**DATA FOR ANALYSIS**
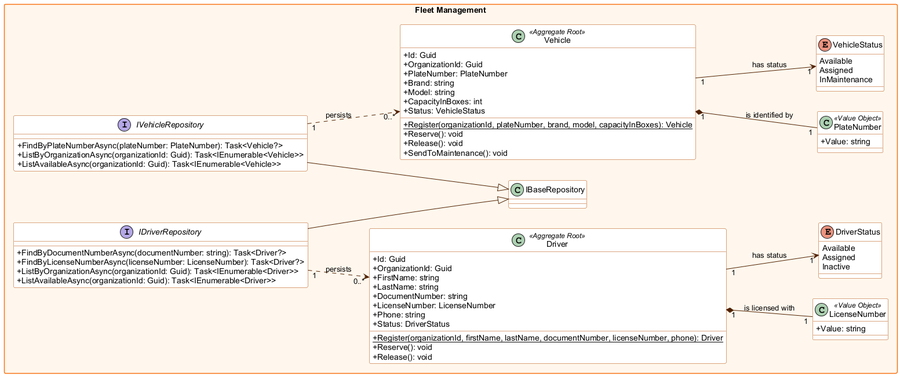
Earlier version of the PlantUML export report/assets/Software-Object-Oriented-Design/backend-class-fleet-management.png (1ASI0730-2620-8084-CodeCrafters/bottle-track-report). The source it was exported from:
```plantuml
@startuml backend-class-fleet-management
skinparam classAttributeIconSize 0
skinparam packageStyle rectangle
skinparam shadowing false
skinparam defaultFontName Arial
skinparam class {
  BackgroundColor #ffffff
  BorderColor #b34900
  ArrowColor #4f2000
}
skinparam package {
  BackgroundColor #fff7ed
  BorderColor #f97316
}
left to right direction

package "Fleet Management" {
  class Vehicle <<Aggregate Root>> {
    + Id: Guid
    + OrganizationId: Guid
    + PlateNumber: PlateNumber
    + Brand: string
    + Model: string
    + CapacityInBoxes: int
    + Status: VehicleStatus
    + {static} Register(organizationId, plateNumber, brand, model, capacityInBoxes): Vehicle
    + Reserve(): void
    + Release(): void
    + SendToMaintenance(): void
  }
  class Driver <<Aggregate Root>> {
    + Id: Guid
    + OrganizationId: Guid
    + FirstName: string
    + LastName: string
    + DocumentNumber: string
    + LicenseNumber: LicenseNumber
    + Phone: string
    + Status: DriverStatus
    + {static} Register(organizationId, firstName, lastName, documentNumber, licenseNumber, phone): Driver
    + Reserve(): void
    + Release(): void
  }
  class PlateNumber <<Value Object>> {
    + Value: string
  }
  class LicenseNumber <<Value Object>> {
    + Value: string
  }
  enum VehicleStatus {
    Available
    Assigned
    InMaintenance
  }
  enum DriverStatus {
    Available
    Assigned
    Inactive
  }
  interface IVehicleRepository {
    + FindByPlateNumberAsync(plateNumber: PlateNumber): Task<Vehicle?>
    + ListByOrganizationAsync(organizationId: Guid): Task<IEnumerable<Vehicle>>
    + ListAvailableAsync(organizationId: Guid): Task<IEnumerable<Vehicle>>
  }
  interface IDriverRepository {
    + FindByDocumentNumberAsync(documentNumber: string): Task<Driver?>
    + FindByLicenseNumberAsync(licenseNumber: LicenseNumber): Task<Driver?>
    + ListByOrganizationAsync(organizationId: Guid): Task<IEnumerable<Driver>>
    + ListAvailableAsync(organizationId: Guid): Task<IEnumerable<Driver>>
  }
  Vehicle "1" *-- "1" PlateNumber : is identified by
  Vehicle "1" --> "1" VehicleStatus : has status
  Driver "1" *-- "1" LicenseNumber : is licensed with
  Driver "1" --> "1" DriverStatus : has status
  IVehicleRepository --|> IBaseRepository
  IDriverRepository --|> IBaseRepository
  IVehicleRepository "1" ..> "0..*" Vehicle : persists
  IDriverRepository "1" ..> "0..*" Driver : persists
}
@enduml
```
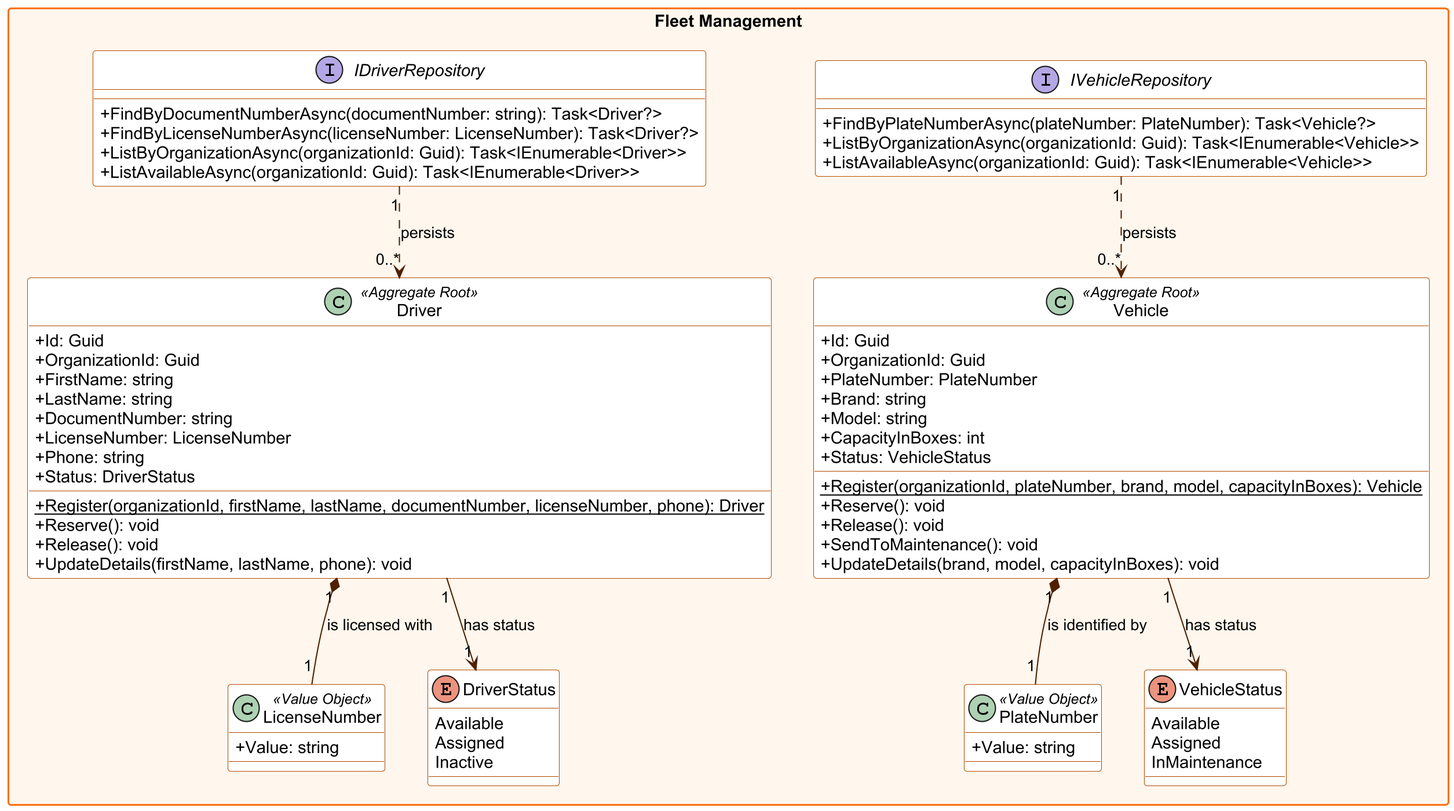
Above is the later version.

Commit message:
fix(report): align fleet management backend and component diagrams

The edit, as a diff of the source:
```diff
@@ -1,4 +1,5 @@
-@startuml backend-class-fleet-management
+@startuml
+skinparamlocked dpi 200
 skinparam classAttributeIconSize 0
 skinparam packageStyle rectangle
 skinparam shadowing false
@@ -12,7 +13,6 @@
   BackgroundColor #fff7ed
   BorderColor #f97316
 }
-left to right direction
 
 package "Fleet Management" {
   class Vehicle <<Aggregate Root>> {
@@ -27,6 +27,7 @@
     + Reserve(): void
     + Release(): void
     + SendToMaintenance(): void
+    + UpdateDetails(brand, model, capacityInBoxes): void
   }
   class Driver <<Aggregate Root>> {
     + Id: Guid
@@ -40,6 +41,7 @@
     + {static} Register(organizationId, firstName, lastName, documentNumber, licenseNumber, phone): Driver
     + Reserve(): void
     + Release(): void
+    + UpdateDetails(firstName, lastName, phone): void
   }
   class PlateNumber <<Value Object>> {
     + Value: string
@@ -72,8 +74,6 @@
   Vehicle "1" --> "1" VehicleStatus : has status
   Driver "1" *-- "1" LicenseNumber : is licensed with
   Driver "1" --> "1" DriverStatus : has status
-  IVehicleRepository --|> IBaseRepository
-  IDriverRepository --|> IBaseRepository
   IVehicleRepository "1" ..> "0..*" Vehicle : persists
   IDriverRepository "1" ..> "0..*" Driver : persists
 }
```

**YOUR ASSIGNMENT**
Give back the listing exactly, with the pictures removed.

**RESPONSE TO THE EXERCISE**
Earlier version of the PlantUML export report/assets/Software-Object-Oriented-Design/backend-class-fleet-management.png (1ASI0730-2620-8084-CodeCrafters/bottle-track-report). The source it was exported from:
```plantuml
@startuml backend-class-fleet-management
skinparam classAttributeIconSize 0
skinparam packageStyle rectangle
skinparam shadowing false
skinparam defaultFontName Arial
skinparam class {
  BackgroundColor #ffffff
  BorderColor #b34900
  ArrowColor #4f2000
}
skinparam package {
  BackgroundColor #fff7ed
  BorderColor #f97316
}
left to right direction

package "Fleet Management" {
  class Vehicle <<Aggregate Root>> {
    + Id: Guid
    + OrganizationId: Guid
    + PlateNumber: PlateNumber
    + Brand: string
    + Model: string
    + CapacityInBoxes: int
    + Status: VehicleStatus
    + {static} Register(organizationId, plateNumber, brand, model, capacityInBoxes): Vehicle
    + Reserve(): void
    + Release(): void
    + SendToMaintenance(): void
  }
  class Driver <<Aggregate Root>> {
    + Id: Guid
    + OrganizationId: Guid
    + FirstName: string
    + LastName: string
    + DocumentNumber: string
    + LicenseNumber: LicenseNumber
    + Phone: string
    + Status: DriverStatus
    + {static} Register(organizationId, firstName, lastName, documentNumber, licenseNumber, phone): Driver
    + Reserve(): void
    + Release(): void
  }
  class PlateNumber <<Value Object>> {
    + Value: string
  }
  class LicenseNumber <<Value Object>> {
    + Value: string
  }
  enum VehicleStatus {
    Available
    Assigned
    InMaintenance
  }
  enum DriverStatus {
    Available
    Assigned
    Inactive
  }
  interface IVehicleRepository {
    + FindByPlateNumberAsync(plateNumber: PlateNumber): Task<Vehicle?>
    + ListByOrganizationAsync(organizationId: Guid): Task<IEnumerable<Vehicle>>
    + ListAvailableAsync(organizationId: Guid): Task<IEnumerable<Vehicle>>
  }
  interface IDriverRepository {
    + FindByDocumentNumberAsync(documentNumber: string): Task<Driver?>
    + FindByLicenseNumberAsync(licenseNumber: LicenseNumber): Task<Driver?>
    + ListByOrganizationAsync(organizationId: Guid): Task<IEnumerable<Driver>>
    + ListAvailableAsync(organizationId: Guid): Task<IEnumerable<Driver>>
  }
  Vehicle "1" *-- "1" PlateNumber : is identified by
  Vehicle "1" --> "1" VehicleStatus : has status
  Driver "1" *-- "1" LicenseNumber : is licensed with
  Driver "1" --> "1" DriverStatus : has status
  IVehicleRepository --|> IBaseRepository
  IDriverRepository --|> IBaseRepository
  IVehicleRepository "1" ..> "0..*" Vehicle : persists
  IDriverRepository "1" ..> "0..*" Driver : persists
}
@enduml
```
Above is the later version.

Commit message:
fix(report): align fleet management backend and component diagrams

The edit, as a diff of the source:
```diff
@@ -1,4 +1,5 @@
-@startuml backend-class-fleet-management
+@startuml
+skinparamlocked dpi 200
 skinparam classAttributeIconSize 0
 skinparam packageStyle rectangle
 skinparam shadowing false
@@ -12,7 +13,6 @@
   BackgroundColor #fff7ed
   BorderColor #f97316
 }
-left to right direction
 
 package "Fleet Management" {
   class Vehicle <<Aggregate Root>> {
@@ -27,6 +27,7 @@
     + Reserve(): void
     + Release(): void
     + SendToMaintenance(): void
+    + UpdateDetails(brand, model, capacityInBoxes): void
   }
   class Driver <<Aggregate Root>> {
     + Id: Guid
@@ -40,6 +41,7 @@
     + {static} Register(organizationId, firstName, lastName, documentNumber, licenseNumber, phone): Driver
     + Reserve(): void
     + Release(): void
+    + UpdateDetails(firstName, lastName, phone): void
   }
   class PlateNumber <<Value Object>> {
     + Value: string
@@ -72,8 +74,6 @@
   Vehicle "1" --> "1" VehicleStatus : has status
   Driver "1" *-- "1" LicenseNumber : is licensed with
   Driver "1" --> "1" DriverStatus : has status
-  IVehicleRepository --|> IBaseRepository
-  IDriverRepository --|> IBaseRepository
   IVehicleRepository "1" ..> "0..*" Vehicle : persists
   IDriverRepository "1" ..> "0..*" Driver : persists
 }
```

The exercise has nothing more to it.